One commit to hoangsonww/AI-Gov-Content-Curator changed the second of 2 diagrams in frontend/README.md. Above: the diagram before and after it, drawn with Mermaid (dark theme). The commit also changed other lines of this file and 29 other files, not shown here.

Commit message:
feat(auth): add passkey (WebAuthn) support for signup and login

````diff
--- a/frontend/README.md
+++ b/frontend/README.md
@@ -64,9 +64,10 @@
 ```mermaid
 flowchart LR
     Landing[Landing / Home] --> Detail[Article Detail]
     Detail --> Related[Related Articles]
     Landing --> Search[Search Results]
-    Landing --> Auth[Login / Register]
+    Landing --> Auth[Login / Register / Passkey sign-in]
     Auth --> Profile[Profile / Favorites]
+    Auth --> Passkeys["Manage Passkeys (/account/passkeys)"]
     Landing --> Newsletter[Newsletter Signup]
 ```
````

* [What you need to do]
Within the records above, the line carrying "feat(auth): add passkey" starts the range and the last line ends it. Set down that range exactly.

* [Answer section]
feat(auth): add passkey (WebAuthn) support for signup and login

````diff
--- a/frontend/README.md
+++ b/frontend/README.md
@@ -64,9 +64,10 @@
 ```mermaid
 flowchart LR
     Landing[Landing / Home] --> Detail[Article Detail]
     Detail --> Related[Related Articles]
     Landing --> Search[Search Results]
-    Landing --> Auth[Login / Register]
+    Landing --> Auth[Login / Register / Passkey sign-in]
     Auth --> Profile[Profile / Favorites]
+    Auth --> Passkeys["Manage Passkeys (/account/passkeys)"]
     Landing --> Newsletter[Newsletter Signup]
 ```
````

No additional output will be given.